• Problem to solve
Find the word "value" in the records below. List each line containing it.

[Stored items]
○ ○ ○ ○
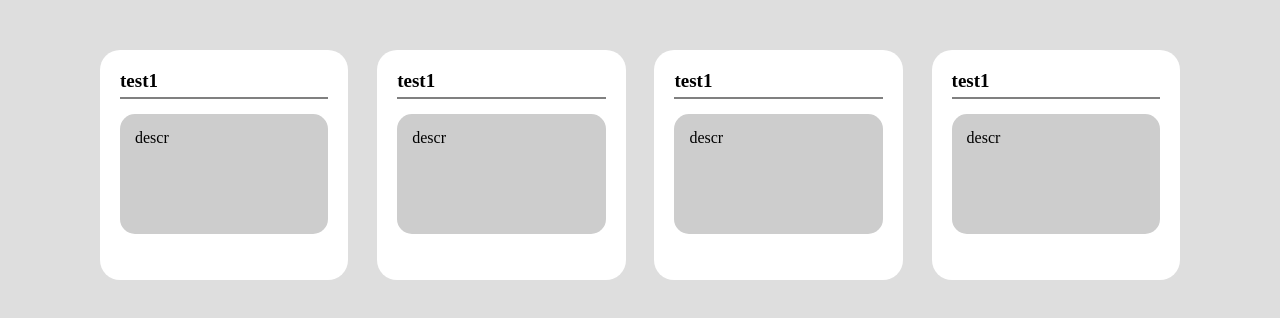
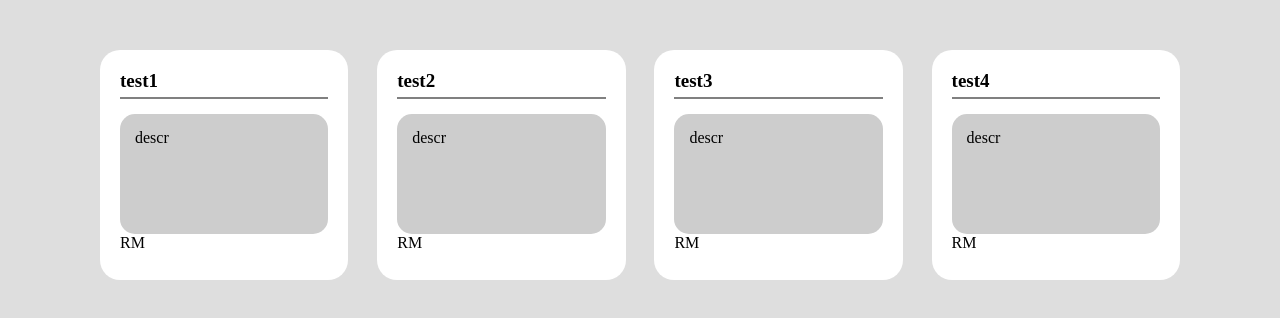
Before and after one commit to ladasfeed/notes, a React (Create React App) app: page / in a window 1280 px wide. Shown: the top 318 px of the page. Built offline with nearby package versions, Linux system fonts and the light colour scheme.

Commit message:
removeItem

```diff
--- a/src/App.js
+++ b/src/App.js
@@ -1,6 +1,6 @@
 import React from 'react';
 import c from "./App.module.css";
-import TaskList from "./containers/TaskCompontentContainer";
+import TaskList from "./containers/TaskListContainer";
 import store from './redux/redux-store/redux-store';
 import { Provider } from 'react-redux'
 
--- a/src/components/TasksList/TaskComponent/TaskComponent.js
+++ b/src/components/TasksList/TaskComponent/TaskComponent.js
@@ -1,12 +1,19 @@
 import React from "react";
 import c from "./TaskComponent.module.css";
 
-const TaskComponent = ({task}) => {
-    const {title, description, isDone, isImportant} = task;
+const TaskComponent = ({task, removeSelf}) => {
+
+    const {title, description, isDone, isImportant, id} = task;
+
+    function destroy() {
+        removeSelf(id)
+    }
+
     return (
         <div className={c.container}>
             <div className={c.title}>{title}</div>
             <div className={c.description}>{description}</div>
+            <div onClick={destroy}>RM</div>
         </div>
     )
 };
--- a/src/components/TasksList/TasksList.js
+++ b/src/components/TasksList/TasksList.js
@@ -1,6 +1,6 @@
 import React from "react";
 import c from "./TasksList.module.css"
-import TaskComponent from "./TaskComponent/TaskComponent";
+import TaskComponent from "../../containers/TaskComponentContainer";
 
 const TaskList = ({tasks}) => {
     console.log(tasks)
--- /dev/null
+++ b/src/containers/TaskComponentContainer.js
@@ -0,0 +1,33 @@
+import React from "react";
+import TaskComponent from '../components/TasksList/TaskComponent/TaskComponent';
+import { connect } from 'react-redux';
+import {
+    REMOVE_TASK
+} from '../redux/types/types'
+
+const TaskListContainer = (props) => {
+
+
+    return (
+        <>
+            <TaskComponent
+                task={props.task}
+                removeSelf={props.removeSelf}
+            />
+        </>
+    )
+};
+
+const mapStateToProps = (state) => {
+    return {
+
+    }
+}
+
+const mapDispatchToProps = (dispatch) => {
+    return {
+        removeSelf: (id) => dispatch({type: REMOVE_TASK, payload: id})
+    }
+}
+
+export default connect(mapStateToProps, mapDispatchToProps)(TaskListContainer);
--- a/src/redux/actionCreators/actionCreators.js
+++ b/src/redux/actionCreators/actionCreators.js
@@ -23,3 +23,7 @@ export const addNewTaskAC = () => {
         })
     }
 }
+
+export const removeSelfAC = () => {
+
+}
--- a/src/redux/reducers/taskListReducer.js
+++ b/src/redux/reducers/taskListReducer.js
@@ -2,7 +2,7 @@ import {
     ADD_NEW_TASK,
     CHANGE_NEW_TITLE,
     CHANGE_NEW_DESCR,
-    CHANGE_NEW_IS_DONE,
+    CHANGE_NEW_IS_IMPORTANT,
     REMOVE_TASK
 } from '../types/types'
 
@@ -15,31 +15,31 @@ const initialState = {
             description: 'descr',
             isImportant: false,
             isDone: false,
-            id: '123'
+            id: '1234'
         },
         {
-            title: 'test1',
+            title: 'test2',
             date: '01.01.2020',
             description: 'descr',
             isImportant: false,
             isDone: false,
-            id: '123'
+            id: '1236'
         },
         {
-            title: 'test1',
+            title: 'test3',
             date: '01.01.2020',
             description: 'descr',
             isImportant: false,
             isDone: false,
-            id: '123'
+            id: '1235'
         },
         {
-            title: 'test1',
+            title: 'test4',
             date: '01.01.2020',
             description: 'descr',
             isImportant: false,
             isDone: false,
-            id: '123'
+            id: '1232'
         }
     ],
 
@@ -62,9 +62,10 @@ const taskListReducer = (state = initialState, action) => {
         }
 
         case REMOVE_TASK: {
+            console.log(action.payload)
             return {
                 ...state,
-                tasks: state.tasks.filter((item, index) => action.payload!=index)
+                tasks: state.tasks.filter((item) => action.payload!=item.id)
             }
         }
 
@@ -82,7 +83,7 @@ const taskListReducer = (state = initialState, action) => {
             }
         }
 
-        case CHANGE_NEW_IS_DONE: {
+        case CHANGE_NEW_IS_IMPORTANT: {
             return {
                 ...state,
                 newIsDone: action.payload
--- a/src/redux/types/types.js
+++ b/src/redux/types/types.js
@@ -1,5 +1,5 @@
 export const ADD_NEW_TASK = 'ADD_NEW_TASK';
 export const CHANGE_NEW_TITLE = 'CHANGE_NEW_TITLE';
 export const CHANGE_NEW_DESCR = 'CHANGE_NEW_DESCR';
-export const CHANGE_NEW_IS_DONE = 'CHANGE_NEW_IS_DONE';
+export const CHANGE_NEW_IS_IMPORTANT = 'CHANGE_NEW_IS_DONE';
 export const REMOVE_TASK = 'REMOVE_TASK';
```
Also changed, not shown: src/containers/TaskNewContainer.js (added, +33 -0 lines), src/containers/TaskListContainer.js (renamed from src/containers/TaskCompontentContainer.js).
○ ○ ○ ○
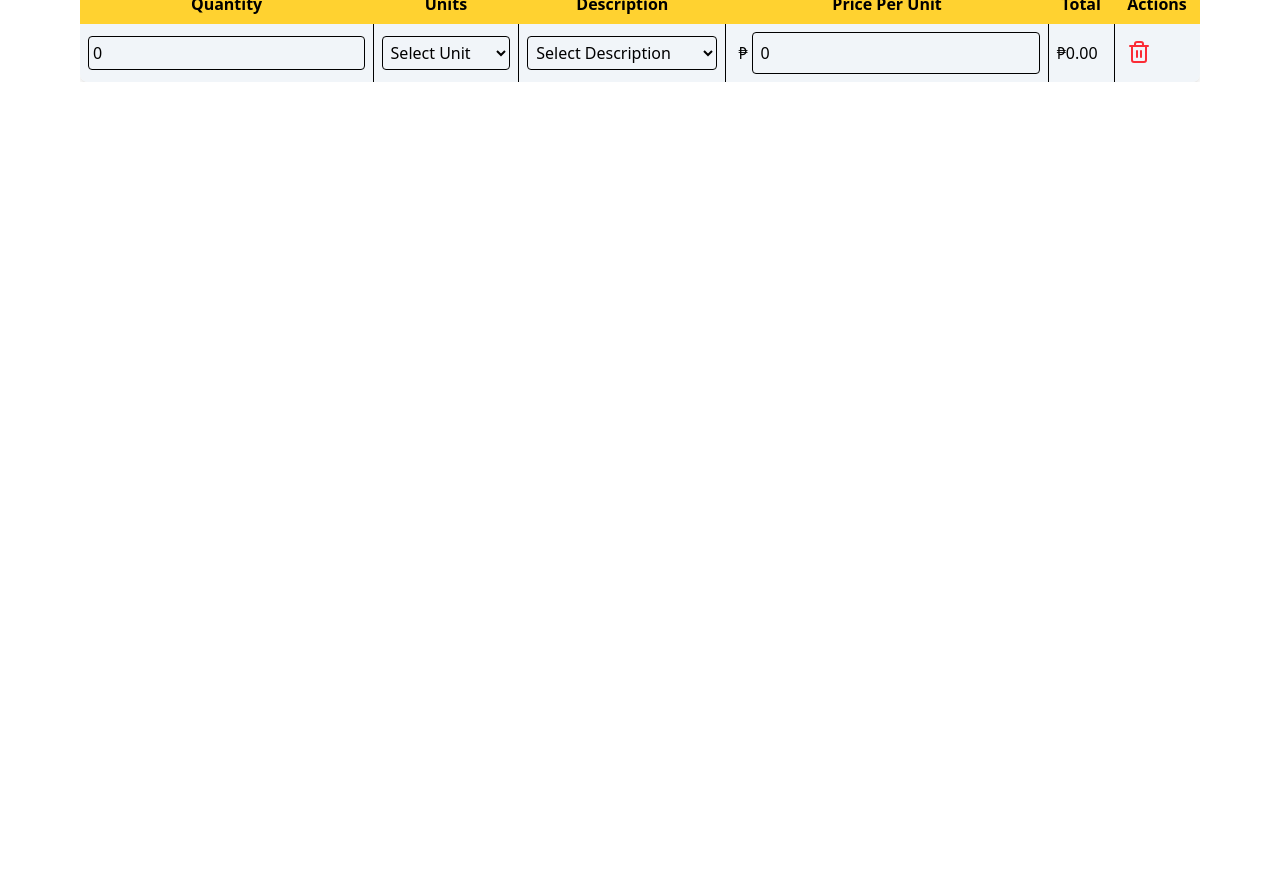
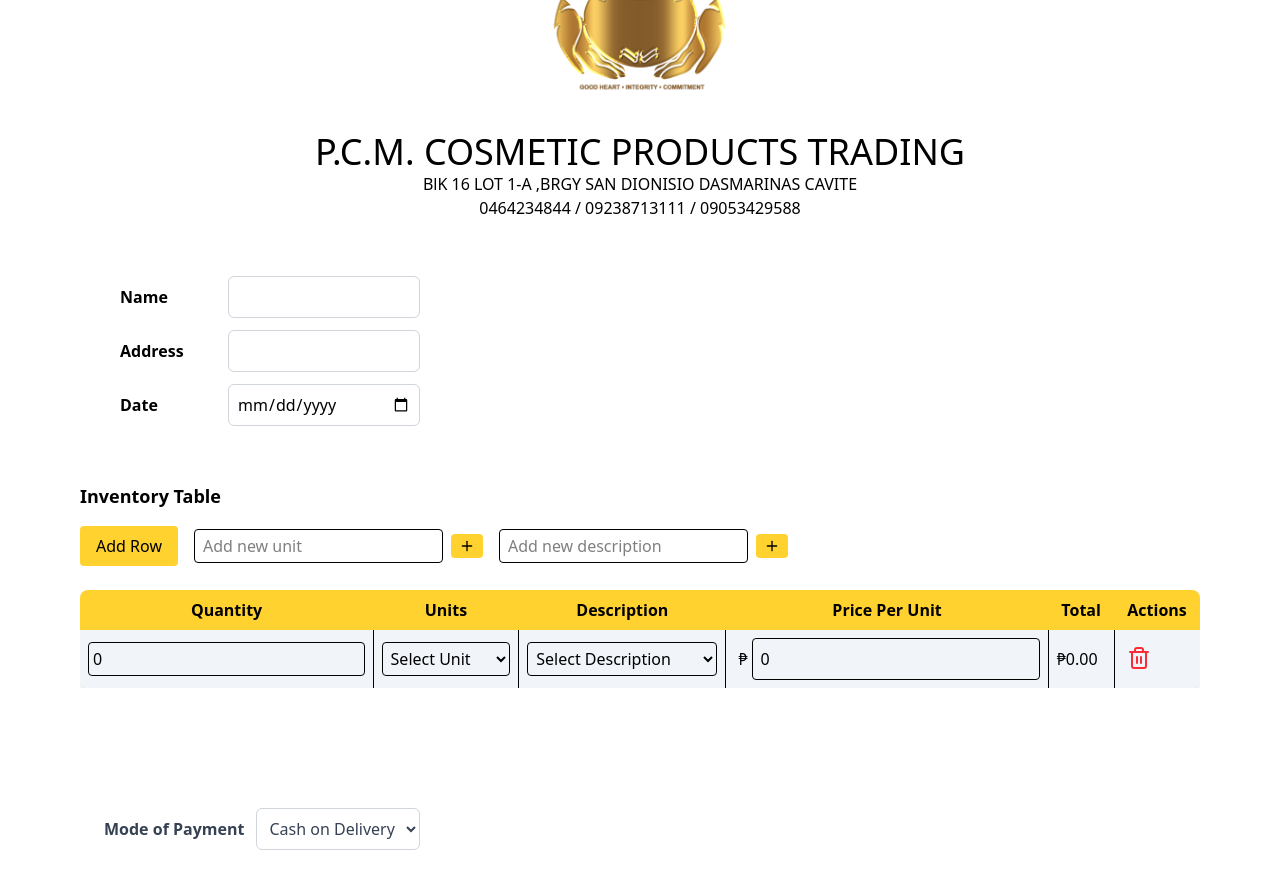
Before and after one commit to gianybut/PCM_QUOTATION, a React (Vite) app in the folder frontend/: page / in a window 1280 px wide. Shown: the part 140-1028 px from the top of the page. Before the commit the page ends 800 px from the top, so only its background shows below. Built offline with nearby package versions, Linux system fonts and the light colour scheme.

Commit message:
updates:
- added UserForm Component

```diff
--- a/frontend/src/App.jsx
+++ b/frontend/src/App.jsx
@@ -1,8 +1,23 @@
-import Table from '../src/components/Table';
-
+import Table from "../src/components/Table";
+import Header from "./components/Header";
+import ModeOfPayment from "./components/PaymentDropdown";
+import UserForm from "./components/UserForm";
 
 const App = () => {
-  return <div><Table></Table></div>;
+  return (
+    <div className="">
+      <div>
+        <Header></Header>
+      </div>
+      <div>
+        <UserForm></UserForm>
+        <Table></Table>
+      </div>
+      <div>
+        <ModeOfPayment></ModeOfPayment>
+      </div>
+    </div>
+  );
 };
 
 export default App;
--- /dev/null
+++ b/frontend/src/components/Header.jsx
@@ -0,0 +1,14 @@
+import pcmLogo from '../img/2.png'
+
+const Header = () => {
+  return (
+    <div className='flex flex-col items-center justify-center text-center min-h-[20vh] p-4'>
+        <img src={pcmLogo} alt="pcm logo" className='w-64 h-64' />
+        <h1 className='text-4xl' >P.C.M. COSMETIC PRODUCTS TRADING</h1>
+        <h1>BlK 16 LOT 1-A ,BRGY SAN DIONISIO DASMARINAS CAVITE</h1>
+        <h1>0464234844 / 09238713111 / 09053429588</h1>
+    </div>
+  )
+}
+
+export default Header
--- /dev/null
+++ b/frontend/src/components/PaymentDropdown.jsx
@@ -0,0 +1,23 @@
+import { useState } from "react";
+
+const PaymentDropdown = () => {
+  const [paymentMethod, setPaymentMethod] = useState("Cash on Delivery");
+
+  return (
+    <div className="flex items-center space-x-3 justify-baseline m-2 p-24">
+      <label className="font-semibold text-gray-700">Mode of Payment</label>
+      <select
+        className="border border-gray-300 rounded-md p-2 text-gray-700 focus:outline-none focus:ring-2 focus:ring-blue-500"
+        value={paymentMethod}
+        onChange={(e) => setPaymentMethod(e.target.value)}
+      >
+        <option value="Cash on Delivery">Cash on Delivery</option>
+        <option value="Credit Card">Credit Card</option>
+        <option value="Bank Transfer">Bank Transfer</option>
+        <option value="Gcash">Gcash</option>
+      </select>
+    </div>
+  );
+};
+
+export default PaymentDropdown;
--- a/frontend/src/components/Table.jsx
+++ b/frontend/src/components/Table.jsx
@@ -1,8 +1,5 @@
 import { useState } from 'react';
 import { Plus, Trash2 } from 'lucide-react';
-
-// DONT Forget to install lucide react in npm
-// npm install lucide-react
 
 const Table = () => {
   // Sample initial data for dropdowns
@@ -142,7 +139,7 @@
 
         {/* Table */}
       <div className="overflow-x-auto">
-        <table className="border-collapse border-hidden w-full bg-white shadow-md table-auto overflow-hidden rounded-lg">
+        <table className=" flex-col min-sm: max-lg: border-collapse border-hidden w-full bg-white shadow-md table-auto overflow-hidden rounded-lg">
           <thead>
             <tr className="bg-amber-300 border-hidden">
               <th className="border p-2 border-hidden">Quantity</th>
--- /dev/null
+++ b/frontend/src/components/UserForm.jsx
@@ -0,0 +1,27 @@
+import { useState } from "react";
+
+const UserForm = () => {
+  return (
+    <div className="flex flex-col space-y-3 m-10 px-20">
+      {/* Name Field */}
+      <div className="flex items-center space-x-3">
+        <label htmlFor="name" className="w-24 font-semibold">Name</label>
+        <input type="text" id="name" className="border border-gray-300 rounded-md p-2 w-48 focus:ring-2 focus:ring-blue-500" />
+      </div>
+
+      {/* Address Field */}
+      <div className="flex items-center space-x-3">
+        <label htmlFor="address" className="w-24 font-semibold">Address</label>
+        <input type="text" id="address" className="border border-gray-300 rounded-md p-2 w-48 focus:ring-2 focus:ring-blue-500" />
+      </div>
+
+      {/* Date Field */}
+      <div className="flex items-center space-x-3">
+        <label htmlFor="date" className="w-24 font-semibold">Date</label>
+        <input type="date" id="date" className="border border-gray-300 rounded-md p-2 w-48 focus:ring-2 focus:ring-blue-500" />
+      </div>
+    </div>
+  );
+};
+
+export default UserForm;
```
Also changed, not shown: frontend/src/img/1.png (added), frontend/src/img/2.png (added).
○ ○ ○ ○
• Answer section
+        value={paymentMethod}
+        onChange={(e) => setPaymentMethod(e.target.value)}
+        <option value="Cash on Delivery">Cash on Delivery</option>
+        <option value="Credit Card">Credit Card</option>
+        <option value="Bank Transfer">Bank Transfer</option>
+        <option value="Gcash">Gcash</option>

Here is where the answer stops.